According to the legislative analyst, Proposition 31 would restrict the Legislature’s ability to increase state costs or decrease state revenues. Specifically, the Legislature would have to show how bills that increase state spending or decrease state revenues in excess of $25 million in any fiscal year would be offset by spending cuts, tax increases, or a combination of both. Thus, if the Legislature wanted to pass a bill that creates a new program (or reduces a tax), and the cost of that program (or tax cut) is more than $25 million in any fiscal year, the Legislature would have to cut other programs or increase taxes to pay for the bill. The concept is generally referred to as “pay-as-you-go” budgeting.

The measure would also require a performance review of all state programs, and (the establishment) of performance goals in the state and local budgets. Publication of bills would be required three days prior to a legislative vote, and local governments would be allowed to change how laws governing a state-funded program apply to them, unless vetoed within 60 days by the Legislature or state agency.

Supported by Cruz Renoso, a former California Supreme Court Justice (ret.), Delain Eastin, a former Superintendent of Public Instruction, and the Republican Party, the arguments in favor of Prop. 31 state it would increase public input and stop the state from passing budgets without a public review and require the state government to make available the proposed state budget for public review for a minimum of three days before the legislation votes on it. It would increase funds back to local government and provide cities, counties and school districts more authority to meet local needs.

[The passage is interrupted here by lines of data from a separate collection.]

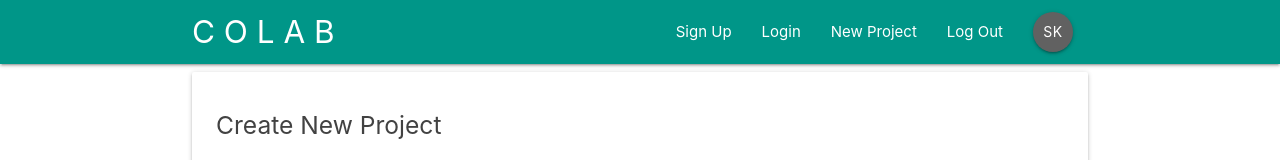
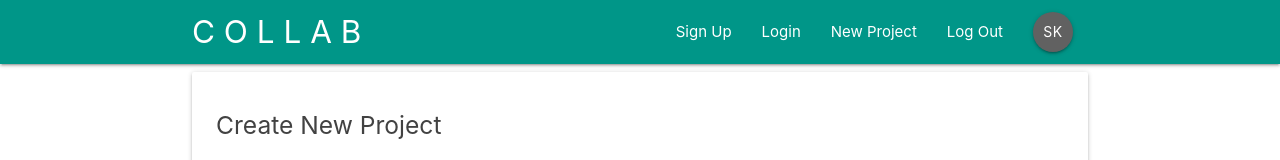
Before and after one commit to SaurabhKulkarni21/collab, a React (Create React App) app: page /create in a window 1280 px wide. Shown: the top 160 px of the page. Built offline with nearby package versions, Linux system fonts and the light colour scheme.

Commit message:
Some UI Fixes

```diff
--- a/src/components/layout/Navbar.js
+++ b/src/components/layout/Navbar.js
@@ -7,7 +7,7 @@ const Navbar = () => {
     return (
         <nav className="nav-wrapper teal">
             <div className="container">
-                <Link to = '/' className="brand-logo">C O L A B</Link>
+                <Link to = '/' className="brand-logo">C O L L A B</Link>
                 <SignedInLinks />
                 <SignedOutLinks />
             </div>
```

According to rebuttals submitted to the legislative analyst by the opposition, this proposition would create complicated new rules and restrictions, making the government more cumbersome, expensive, slower to act, and therefore, less effective. The measure also would allow local governments to alter state laws they don’t like which could include laws concerning education, environmental protections, public health issues, and other safety measures in favor of experimental county and local programs. The main opposition to Prop. 31 comes from the California Democratic Party.